══ Dataset records ══
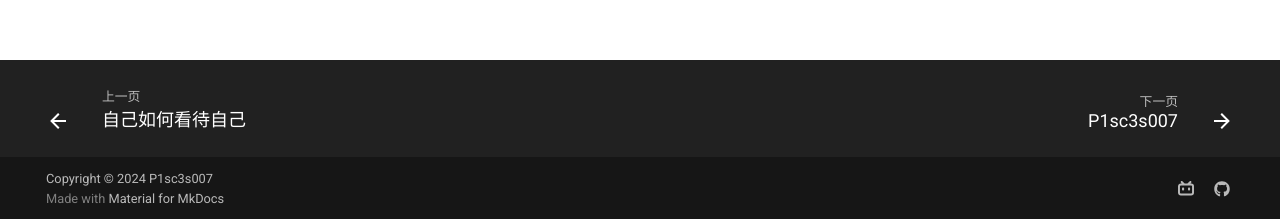
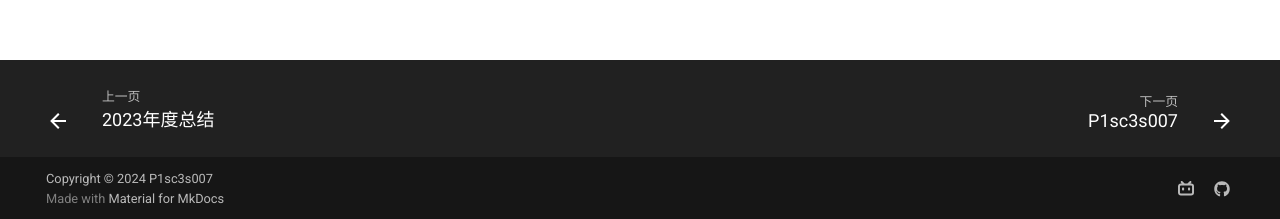
Before and after one commit to Pisces032/Blog, an MkDocs documentation site: the page built from docs/blog/index.md, in a window 1280 px wide and 900 px high, scrolled down 623 px. Shown: the part 678-897 px from the top of the window. Built offline with MkDocs 1.6.1 and Material for MkDocs 9.7.7, drawn with Linux system fonts in a browser that asks for light colours; comment, search, counter and statistics services are not loaded.

Commit message:
改个标题

```diff
--- a/docs/achieve/year/2023年度总结.md
+++ b/docs/achieve/year/2023年度总结.md
@@ -3,6 +3,7 @@ date: 2024-01-22
 authors:
   - P1sc3s007
 ---
+# 2023年度总结
 # 自己如何看待自己
 ### 用图表分析自己的现状和理想状态
 ![image.png](https://cdn.nlark.com/yuque/0/2024/png/40787854/1704271755330-b2cfc094-b244-4ba9-8edc-3d5804d33683.png#averageHue=%23f2f0ee&clientId=u0f2782de-f083-4&from=paste&height=213&id=u70290325&originHeight=319&originWidth=2175&originalType=binary&ratio=1.5&rotation=0&showTitle=false&size=69109&status=done&style=none&taskId=u5fa7f3d5-c3ce-4170-a8c9-51c01f894d6&title=&width=1450)
```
═══
Task requirements: Return all the data above as written, leaving out only the pictures.

Result:
Before and after one commit to Pisces032/Blog, an MkDocs documentation site: the page built from docs/blog/index.md, in a window 1280 px wide and 900 px high, scrolled down 623 px. Shown: the part 678-897 px from the top of the window. Built offline with MkDocs 1.6.1 and Material for MkDocs 9.7.7, drawn with Linux system fonts in a browser that asks for light colours; comment, search, counter and statistics services are not loaded.

Commit message:
改个标题

```diff
--- a/docs/achieve/year/2023年度总结.md
+++ b/docs/achieve/year/2023年度总结.md
@@ -3,6 +3,7 @@ date: 2024-01-22
 authors:
   - P1sc3s007
 ---
+# 2023年度总结
 # 自己如何看待自己
 ### 用图表分析自己的现状和理想状态
 ![image.png](https://cdn.nlark.com/yuque/0/2024/png/40787854/1704271755330-b2cfc094-b244-4ba9-8edc-3d5804d33683.png#averageHue=%23f2f0ee&clientId=u0f2782de-f083-4&from=paste&height=213&id=u70290325&originHeight=319&originWidth=2175&originalType=binary&ratio=1.5&rotation=0&showTitle=false&size=69109&status=done&style=none&taskId=u5fa7f3d5-c3ce-4170-a8c9-51c01f894d6&title=&width=1450)
```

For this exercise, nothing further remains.